Work to complete: Show every line of the data below that includes the word "primary".

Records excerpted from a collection
+ + + +

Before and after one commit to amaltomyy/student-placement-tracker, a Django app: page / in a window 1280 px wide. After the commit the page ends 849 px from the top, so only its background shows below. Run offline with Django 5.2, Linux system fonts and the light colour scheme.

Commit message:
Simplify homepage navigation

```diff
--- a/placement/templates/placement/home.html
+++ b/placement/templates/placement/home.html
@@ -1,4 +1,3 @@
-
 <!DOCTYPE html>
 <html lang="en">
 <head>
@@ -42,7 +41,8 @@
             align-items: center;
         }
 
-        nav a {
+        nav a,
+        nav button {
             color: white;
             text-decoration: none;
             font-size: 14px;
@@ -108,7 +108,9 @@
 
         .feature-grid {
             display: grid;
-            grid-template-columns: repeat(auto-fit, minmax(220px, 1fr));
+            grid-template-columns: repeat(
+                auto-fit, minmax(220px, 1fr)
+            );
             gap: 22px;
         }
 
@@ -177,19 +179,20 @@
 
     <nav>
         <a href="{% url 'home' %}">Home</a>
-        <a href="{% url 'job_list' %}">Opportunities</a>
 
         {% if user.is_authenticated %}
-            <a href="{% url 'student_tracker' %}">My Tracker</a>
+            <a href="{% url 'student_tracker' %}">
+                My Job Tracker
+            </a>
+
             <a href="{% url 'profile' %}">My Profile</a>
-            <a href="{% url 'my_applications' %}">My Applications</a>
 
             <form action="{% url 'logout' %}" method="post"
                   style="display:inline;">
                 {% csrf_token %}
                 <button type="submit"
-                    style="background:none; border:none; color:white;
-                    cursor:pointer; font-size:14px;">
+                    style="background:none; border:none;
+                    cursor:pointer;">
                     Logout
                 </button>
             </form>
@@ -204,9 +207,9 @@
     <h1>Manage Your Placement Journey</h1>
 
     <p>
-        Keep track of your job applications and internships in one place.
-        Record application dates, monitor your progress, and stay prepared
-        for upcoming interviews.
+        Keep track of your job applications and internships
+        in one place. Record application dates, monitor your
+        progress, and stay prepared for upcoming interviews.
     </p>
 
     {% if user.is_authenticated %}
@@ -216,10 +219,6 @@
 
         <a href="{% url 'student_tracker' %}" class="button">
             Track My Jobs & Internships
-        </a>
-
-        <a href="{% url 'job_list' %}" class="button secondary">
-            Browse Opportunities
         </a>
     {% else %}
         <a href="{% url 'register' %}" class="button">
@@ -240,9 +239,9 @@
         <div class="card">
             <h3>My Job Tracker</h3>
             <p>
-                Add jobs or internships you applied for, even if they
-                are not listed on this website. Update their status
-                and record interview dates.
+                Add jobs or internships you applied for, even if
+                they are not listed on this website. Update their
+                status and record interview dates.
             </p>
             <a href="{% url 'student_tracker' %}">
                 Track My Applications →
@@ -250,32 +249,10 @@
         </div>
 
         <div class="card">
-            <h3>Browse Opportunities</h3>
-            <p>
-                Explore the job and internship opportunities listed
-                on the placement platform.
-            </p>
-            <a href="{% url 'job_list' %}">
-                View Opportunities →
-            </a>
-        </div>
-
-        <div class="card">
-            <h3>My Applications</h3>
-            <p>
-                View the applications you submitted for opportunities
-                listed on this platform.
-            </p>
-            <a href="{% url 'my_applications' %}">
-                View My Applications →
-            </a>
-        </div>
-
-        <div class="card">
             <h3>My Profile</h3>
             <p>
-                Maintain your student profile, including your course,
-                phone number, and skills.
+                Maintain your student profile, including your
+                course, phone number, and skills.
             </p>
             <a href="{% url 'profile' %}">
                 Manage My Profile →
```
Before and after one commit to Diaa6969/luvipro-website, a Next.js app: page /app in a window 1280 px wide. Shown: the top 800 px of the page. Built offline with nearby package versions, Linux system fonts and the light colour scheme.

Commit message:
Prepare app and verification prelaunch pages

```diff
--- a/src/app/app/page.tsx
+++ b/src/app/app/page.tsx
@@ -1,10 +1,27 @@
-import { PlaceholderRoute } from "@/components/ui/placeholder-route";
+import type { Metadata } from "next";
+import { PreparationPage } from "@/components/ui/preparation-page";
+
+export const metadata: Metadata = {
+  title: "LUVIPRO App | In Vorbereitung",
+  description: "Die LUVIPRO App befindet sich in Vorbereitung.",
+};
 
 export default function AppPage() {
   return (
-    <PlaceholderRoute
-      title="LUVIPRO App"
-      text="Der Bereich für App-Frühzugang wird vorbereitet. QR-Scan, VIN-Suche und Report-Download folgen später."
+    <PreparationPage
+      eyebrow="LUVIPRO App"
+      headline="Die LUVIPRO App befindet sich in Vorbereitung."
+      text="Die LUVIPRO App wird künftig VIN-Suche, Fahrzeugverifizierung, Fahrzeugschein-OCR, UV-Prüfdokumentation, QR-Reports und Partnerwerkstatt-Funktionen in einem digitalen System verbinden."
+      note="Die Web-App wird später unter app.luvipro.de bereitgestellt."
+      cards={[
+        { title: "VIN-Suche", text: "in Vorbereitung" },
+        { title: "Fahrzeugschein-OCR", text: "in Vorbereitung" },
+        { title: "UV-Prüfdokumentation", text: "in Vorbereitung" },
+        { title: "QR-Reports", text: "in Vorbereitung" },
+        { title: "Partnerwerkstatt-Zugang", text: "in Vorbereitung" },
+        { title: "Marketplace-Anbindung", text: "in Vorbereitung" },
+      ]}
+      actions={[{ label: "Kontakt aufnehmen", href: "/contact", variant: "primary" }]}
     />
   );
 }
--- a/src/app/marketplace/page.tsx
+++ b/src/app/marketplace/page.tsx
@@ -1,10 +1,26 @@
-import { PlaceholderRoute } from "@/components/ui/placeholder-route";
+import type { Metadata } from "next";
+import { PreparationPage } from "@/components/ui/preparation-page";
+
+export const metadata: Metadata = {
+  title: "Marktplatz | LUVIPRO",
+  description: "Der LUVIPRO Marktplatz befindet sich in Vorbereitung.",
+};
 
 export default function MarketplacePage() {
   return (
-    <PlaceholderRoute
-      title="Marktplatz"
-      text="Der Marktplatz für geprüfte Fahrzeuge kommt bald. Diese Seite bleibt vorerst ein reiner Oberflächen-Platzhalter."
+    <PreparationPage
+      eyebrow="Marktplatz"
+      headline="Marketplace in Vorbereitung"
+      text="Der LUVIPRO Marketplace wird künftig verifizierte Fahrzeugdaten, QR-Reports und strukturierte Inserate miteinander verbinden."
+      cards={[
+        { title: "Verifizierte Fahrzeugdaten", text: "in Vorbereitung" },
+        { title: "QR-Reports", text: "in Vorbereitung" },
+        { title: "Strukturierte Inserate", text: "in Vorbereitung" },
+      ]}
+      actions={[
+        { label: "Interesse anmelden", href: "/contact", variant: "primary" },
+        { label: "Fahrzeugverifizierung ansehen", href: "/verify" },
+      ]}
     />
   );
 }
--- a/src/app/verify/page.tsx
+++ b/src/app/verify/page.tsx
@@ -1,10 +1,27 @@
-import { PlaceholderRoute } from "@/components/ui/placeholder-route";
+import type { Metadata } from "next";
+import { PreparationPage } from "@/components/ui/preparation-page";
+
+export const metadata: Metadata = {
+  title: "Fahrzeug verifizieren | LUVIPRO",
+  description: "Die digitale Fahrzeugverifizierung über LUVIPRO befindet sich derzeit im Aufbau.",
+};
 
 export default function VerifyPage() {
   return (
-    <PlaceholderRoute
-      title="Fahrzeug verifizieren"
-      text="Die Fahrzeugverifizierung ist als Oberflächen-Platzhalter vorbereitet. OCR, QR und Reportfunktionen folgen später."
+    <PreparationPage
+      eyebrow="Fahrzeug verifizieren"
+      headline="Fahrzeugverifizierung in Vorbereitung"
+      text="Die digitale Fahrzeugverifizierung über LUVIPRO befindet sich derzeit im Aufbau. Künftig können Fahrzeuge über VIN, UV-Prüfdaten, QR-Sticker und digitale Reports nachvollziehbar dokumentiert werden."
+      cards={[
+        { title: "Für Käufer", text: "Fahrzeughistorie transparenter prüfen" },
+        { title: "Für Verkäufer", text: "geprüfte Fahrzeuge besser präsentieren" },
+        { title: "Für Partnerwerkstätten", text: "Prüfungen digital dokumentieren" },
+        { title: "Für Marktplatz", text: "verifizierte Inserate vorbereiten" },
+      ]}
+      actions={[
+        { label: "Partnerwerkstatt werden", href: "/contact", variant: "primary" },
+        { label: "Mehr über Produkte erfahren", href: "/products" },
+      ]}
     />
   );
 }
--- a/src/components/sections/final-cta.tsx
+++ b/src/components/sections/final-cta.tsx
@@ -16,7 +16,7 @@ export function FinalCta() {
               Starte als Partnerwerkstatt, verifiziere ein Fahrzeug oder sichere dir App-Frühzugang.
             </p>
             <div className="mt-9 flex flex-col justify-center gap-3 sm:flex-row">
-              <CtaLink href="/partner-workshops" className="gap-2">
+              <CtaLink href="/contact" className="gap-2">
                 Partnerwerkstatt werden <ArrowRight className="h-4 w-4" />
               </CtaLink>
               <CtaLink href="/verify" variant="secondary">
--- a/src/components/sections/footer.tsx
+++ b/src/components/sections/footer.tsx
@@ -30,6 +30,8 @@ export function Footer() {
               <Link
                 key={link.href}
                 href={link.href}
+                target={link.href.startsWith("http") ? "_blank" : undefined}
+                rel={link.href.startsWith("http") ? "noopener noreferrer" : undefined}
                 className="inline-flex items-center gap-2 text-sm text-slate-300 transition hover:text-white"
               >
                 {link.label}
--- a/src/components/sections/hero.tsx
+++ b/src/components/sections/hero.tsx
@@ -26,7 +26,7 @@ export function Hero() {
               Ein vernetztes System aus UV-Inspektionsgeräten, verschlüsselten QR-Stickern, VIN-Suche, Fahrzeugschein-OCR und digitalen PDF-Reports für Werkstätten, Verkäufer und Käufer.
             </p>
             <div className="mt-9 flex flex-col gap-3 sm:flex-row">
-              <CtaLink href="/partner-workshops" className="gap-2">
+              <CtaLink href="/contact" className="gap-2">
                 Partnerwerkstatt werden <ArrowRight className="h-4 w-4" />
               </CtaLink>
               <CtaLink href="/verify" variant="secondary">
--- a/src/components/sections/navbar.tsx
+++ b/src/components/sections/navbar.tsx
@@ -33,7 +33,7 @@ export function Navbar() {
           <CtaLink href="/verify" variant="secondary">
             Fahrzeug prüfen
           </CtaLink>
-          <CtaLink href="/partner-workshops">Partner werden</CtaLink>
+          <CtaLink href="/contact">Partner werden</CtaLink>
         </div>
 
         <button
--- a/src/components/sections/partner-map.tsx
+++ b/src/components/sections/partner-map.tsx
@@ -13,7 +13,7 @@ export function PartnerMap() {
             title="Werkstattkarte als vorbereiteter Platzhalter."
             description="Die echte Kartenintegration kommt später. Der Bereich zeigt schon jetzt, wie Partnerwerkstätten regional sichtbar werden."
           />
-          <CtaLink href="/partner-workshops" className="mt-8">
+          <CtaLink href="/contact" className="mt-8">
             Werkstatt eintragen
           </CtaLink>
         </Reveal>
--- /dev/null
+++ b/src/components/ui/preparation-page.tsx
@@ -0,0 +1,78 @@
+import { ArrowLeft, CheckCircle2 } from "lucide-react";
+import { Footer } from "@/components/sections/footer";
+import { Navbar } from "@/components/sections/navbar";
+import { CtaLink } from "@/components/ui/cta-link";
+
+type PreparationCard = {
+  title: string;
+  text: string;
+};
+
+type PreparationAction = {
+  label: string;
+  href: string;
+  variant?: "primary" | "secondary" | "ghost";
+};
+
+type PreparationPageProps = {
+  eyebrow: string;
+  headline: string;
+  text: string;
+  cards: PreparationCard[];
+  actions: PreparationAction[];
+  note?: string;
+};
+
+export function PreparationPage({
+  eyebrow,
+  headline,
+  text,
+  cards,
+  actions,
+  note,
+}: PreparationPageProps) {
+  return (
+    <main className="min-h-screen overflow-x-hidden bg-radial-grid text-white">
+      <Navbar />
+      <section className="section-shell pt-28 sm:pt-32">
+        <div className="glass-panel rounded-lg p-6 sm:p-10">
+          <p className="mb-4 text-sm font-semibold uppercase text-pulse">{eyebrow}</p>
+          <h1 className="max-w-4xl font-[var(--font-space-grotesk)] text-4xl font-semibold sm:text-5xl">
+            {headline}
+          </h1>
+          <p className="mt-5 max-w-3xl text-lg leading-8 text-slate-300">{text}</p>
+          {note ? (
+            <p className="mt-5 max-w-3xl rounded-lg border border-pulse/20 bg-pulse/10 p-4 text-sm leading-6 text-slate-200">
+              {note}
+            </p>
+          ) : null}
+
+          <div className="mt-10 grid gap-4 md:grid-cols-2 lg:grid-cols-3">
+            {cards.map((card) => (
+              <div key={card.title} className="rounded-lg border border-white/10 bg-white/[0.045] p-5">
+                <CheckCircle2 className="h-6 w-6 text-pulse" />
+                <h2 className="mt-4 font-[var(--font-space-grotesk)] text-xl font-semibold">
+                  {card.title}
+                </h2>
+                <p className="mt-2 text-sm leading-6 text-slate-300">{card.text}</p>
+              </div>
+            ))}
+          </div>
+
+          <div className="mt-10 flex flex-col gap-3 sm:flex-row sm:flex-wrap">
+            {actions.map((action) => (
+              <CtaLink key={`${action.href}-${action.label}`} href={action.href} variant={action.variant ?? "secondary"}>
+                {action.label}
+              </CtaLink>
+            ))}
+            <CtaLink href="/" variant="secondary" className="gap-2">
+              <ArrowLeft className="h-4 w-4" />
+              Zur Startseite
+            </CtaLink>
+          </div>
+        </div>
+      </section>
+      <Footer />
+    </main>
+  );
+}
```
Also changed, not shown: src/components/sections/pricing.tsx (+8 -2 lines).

+ + + +

Answer below:
+      actions={[{ label: "Kontakt aufnehmen", href: "/contact", variant: "primary" }]}
+        { label: "Interesse anmelden", href: "/contact", variant: "primary" },
+        { label: "Partnerwerkstatt werden", href: "/contact", variant: "primary" },
+  variant?: "primary" | "secondary" | "ghost";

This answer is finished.